Live From the NBA Draft: ESPN Embraces Seaport Studios for NBA Draft Coverage; NBA TV Expands Onsite Presence

ESPN’s NBA Draft coverage last night offered up a first as the network produced two simultaneous telecasts: the traditional telecast shown on ESPN from Barclays Center in Brooklyn, and a show emanating from ESPN’s South Street Seaport Studios, The Jump: NBA Draft Special, seen on ESPN2. And for Twitter fans, a special show called On The Clock, featuring analysis and reaction during the first round.

John O’Connor of NBA TV led the network’s efforts at the NBA Draft as it was on site for the second consecutive year.

Patty Mattero, ESPN, operations manager, says that Game Creek Video’s Victory production truck was at the center of the coverage, along with an Avid edit suite where support staff and a producer created content on site. Last year was Mattero’s first working with the NBA on the event, and this year, she says the relationships she has built over the past 12 months are making a difference.

“It’s a great working environment for collaboration on all current and future projects, as well as mutual goals,” she says.

It also marks a second opportunity to oversee operations at the same venue, something Mattero says is always an advantage for planning logistical components and the production set up. But ESPN isn’t sitting back from a creative standpoint.

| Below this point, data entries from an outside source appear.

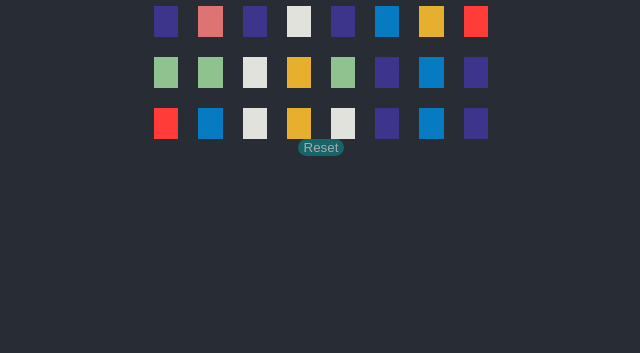
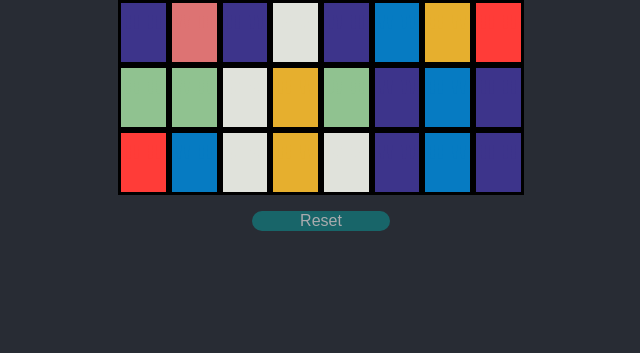
Before and after one commit to kritikadusad/bejeweled-game, a React app: page / in a window 1280 px wide. Shown: the part 447-800 px from the top of the page, without its empty margins (319-959 px from the left). Built offline with nearby package versions, Linux system fonts and the light colour scheme.

Commit message:
further edited css.

```diff
--- a/src/Board.css
+++ b/src/Board.css
@@ -1,37 +1,50 @@
-.board{
-  text-align: center;
-}
-
-
 .board{
   background-color: #282c34;
+  display: flex;
+  text-align: center;
+  flex-direction: column;
+  justify-content: center;
   min-height: 100vh;
-  display: flex;
-  flex-direction: column;
-  align-items: center;
-  justify-content: center;
-  font-size: calc(10px + 2vmin);
+  align-items: center ;
+}
+.board h3 {
+    font-weight: lighter;
+    font-size: 2em;
+    color: white;
 }
 .reset-button {
+    font-size: 1em;
+    font-weight: lighter;
+    padding-right: 3em;
+    padding-left: 3em;
     color: white;
     opacity: 0.6;
     cursor: pointer;
     transition: 0.3s;
     border: none;
-  border-radius: 12px;
+    margin-block-start: 1em;
+    border-radius: 20px;
     background-color: #0F8B8D;
 }
+.reset-button:hover {opacity: 1}
 
 .grid-container {
+    font-size: 2em;
     display: grid;
     grid-template-columns: repeat(8, 1fr);
-    grid-gap: 20px;
+    grid-template-rows: repeat(8, 1fr);
+    grid-gap: 0px;
+    justify-items: center;
     align-items: center;
 }
 
 .grid-item {
+    border-style: solid;
+    opacity: 1;
+    font-size: 1.5em;
     align-items: center;
 }
+.grid-item:hover {opacity: 0.6}
 .pink{
    content: "";
    color: #dd7373;
```
Lines whose indentation alone changed are shown as unchanged.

“We always try for a ‘fresh look’ or new approach to make the show more interesting and engaging,” she says. “[Figuring out] how we can make things better while creating efficiencies is always a good goal to have, whether we start with a clean slate or return to the same venue year after year.”

From a production standpoint, one fresh change is that two stage locations have been consolidated into one, with the main set now incorporating the touchscreen that was on the second stage last year. A second RF handheld and an RF Steadicam systems have been added, as well as several Marshall POVs and a couple of Qball tabletop cameras.

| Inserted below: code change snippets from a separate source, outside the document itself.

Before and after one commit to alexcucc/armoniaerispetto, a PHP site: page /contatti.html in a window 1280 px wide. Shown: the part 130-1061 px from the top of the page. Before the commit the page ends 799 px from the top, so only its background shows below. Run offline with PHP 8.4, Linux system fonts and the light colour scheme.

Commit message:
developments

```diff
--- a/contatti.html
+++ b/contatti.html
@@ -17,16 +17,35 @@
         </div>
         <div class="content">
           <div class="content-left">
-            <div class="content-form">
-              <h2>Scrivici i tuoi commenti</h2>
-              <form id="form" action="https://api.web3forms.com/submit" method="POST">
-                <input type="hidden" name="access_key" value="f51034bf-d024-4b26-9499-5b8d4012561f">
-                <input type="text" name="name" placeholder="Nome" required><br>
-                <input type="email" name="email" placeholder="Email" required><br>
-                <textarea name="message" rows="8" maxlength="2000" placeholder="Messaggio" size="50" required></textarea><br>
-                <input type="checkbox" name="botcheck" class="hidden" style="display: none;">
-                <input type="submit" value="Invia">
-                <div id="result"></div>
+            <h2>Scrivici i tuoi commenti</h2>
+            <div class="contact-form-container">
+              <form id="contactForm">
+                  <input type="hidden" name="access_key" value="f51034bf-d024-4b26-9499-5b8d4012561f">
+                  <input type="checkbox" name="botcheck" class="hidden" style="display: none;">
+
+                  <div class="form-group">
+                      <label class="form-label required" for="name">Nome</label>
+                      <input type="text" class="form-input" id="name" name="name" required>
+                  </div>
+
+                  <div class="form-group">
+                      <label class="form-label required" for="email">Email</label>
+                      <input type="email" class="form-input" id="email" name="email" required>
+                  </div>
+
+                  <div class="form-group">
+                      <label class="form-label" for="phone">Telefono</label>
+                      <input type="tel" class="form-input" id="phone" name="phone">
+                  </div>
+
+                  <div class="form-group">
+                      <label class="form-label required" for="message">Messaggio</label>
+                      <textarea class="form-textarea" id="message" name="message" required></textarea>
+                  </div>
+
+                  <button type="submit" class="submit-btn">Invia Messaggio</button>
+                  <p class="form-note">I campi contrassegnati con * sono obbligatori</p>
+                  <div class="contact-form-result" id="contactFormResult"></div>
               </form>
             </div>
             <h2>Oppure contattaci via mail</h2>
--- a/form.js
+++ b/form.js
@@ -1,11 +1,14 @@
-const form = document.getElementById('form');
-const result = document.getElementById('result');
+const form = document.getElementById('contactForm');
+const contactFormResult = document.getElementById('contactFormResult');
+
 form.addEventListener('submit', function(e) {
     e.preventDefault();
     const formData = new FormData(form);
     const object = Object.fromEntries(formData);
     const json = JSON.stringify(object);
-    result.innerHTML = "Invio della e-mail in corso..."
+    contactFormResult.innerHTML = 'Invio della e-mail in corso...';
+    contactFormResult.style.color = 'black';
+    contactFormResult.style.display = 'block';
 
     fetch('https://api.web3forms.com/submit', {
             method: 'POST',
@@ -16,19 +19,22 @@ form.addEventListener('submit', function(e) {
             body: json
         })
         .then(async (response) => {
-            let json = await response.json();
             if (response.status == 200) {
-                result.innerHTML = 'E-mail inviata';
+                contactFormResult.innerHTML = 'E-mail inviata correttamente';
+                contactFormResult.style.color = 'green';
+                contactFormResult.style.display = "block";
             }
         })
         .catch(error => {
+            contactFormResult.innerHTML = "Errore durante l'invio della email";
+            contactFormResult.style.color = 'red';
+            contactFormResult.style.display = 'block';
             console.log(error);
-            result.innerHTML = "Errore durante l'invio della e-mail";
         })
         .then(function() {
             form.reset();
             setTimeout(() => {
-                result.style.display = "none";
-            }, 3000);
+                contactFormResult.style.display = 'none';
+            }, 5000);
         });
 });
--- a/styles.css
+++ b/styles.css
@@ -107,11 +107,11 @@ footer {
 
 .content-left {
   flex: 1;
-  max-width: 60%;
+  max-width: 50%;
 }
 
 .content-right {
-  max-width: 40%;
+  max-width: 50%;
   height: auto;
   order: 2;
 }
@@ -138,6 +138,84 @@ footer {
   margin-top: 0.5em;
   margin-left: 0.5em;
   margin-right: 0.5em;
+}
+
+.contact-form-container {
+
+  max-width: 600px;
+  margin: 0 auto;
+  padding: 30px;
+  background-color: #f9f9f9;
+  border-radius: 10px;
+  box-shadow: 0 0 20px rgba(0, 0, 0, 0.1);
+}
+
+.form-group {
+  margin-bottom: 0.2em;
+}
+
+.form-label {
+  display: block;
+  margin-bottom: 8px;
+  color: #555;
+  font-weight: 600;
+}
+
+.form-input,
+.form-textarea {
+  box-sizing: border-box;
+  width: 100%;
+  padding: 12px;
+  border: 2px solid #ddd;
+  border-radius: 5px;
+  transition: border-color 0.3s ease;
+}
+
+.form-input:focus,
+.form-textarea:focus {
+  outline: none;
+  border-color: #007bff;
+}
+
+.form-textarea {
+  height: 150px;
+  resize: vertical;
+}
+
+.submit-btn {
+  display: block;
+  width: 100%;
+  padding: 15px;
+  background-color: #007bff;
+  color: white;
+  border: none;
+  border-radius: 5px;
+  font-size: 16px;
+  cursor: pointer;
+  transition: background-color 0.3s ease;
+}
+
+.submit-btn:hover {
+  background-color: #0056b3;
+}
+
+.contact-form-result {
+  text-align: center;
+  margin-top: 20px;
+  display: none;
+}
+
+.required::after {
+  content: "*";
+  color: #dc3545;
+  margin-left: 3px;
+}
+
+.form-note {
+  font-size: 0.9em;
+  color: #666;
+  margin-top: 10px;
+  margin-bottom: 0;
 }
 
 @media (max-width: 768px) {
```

NBA TV was also on hand for the second year in a row, and John O’Connor, VP, executive producer of content for NBA TV, says the team was looking to build on last year with an expanded social team that operated out of the NEP TS2B unit (O’Connor and the main production team were in NEP’s TS2A unit).

“For the NBA Finals, our social team was in Atlanta and that worked great, but this operation is so big and important that we need to have the people on site,” he says. “There are a lot of moving parts, and it is safer this way as everyone knows what is going on. The social team is in their own truck producing their own broadcast with tweets and reaction.”

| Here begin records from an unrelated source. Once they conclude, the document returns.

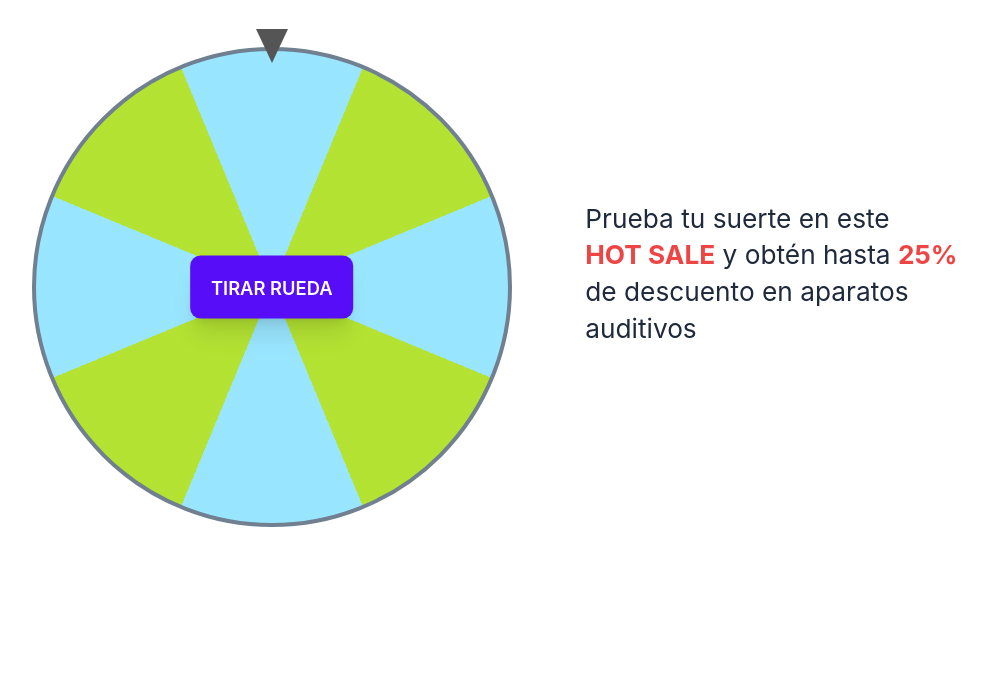
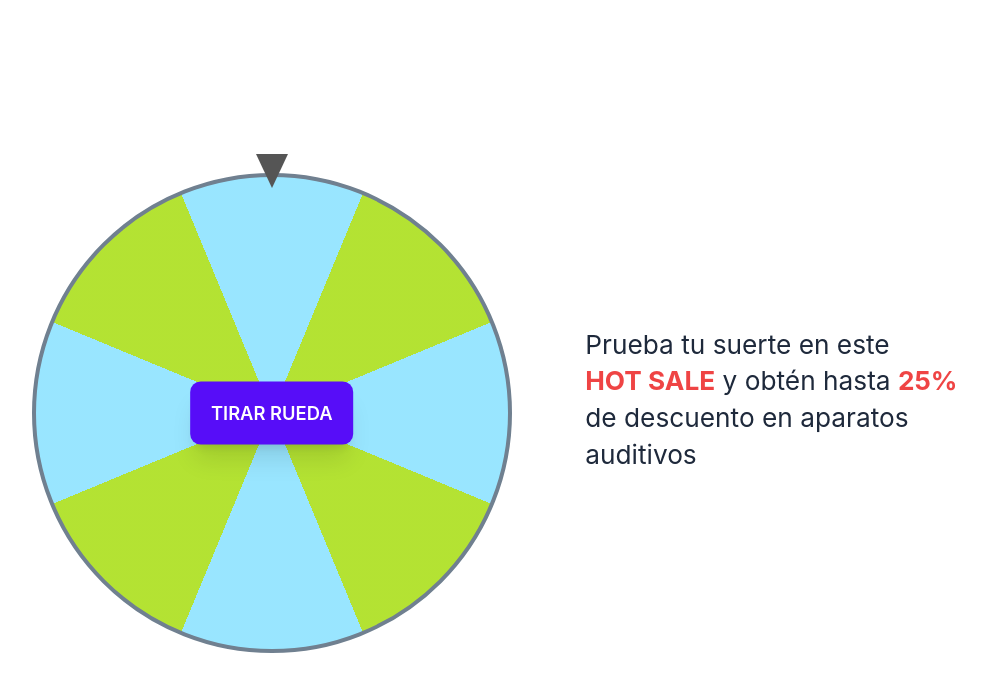
Before and after one commit to svex99/oye-wheel, a SvelteKit app: page / in a window 1280 px wide. Shown: the top 692 px of the page, without its empty margins (132-1118 px from the left). Built offline with nearby package versions, Linux system fonts and the light colour scheme.

Commit message:
refactor: Center elements on page

```diff
--- a/src/routes/+page.svelte
+++ b/src/routes/+page.svelte
@@ -28,7 +28,7 @@
 	}
 </script>
 
-<main class="flex flex-col items-center justify-center gap-x-10 gap-y-5 text-slate-800 lg:flex-row">
+<main class="flex flex-col items-center min-h-screen justify-center gap-x-10 gap-y-5 text-slate-800 lg:flex-row">
 	<!--Spinner-->
 	<section class="relative mt-5 grid justify-items-center">
 		<ul class:rotate class="background-{n}" in:scale|global={{ start: 1.1, opacity: 1 }}>
@@ -76,7 +76,11 @@
 
 					<div class="flex flex-col">
 						<div class="text-6xl" in:fade|global={{ delay: 400 }} out:slide|global>25%</div>
-						<div in:fly|global={{ delay: 800, x: -50 }} out:slide|global class="text-md leading-normal">
+						<div
+							in:fly|global={{ delay: 800, x: -50 }}
+							out:slide|global
+							class="text-md leading-normal"
+						>
 							de descuento con nosotros
 						</div>
 					</div>
```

O’Connor says NBA TV looked to differentiate its content by pushing the draft pick story forward rather than looking back at the player’s college career.

“What are the teams going to do with their draft picks, what do they do to the NBA landscape, and what will be the immediate changes as we look forward?” he says. “We don’t have the rights to show the picks, as ESPN has that, so we also have vignettes that talk about what the team did this year, or historical vignettes.”

While ESPN’s set was down on the floor of Barclays Center, the NBA TV contingent was located on the second level. Reporter Jarrod Greenberg was on the floor for interviews while another reporter, Trey Kerby, was roaming the stands with fans, getting their reactions to the players selected. It’s all a massive step forward for NBA TV which, before last year, was not on site.

“We’re able to get in the building and do some stuff here to garner attention in a different way,” says O’Connor. “Guests like NBA greats David Robinson and Vince Carter and college superstar coaches like John Calipari and Tom Izzo also stopped by. And with NBA TV going commercial-free for the first 14 picks, there was plenty of time for talk and fresh analysis.”

Password must contain the following:

A lowercase letter

A capital (uppercase) letter

A number

Minimum 8 characters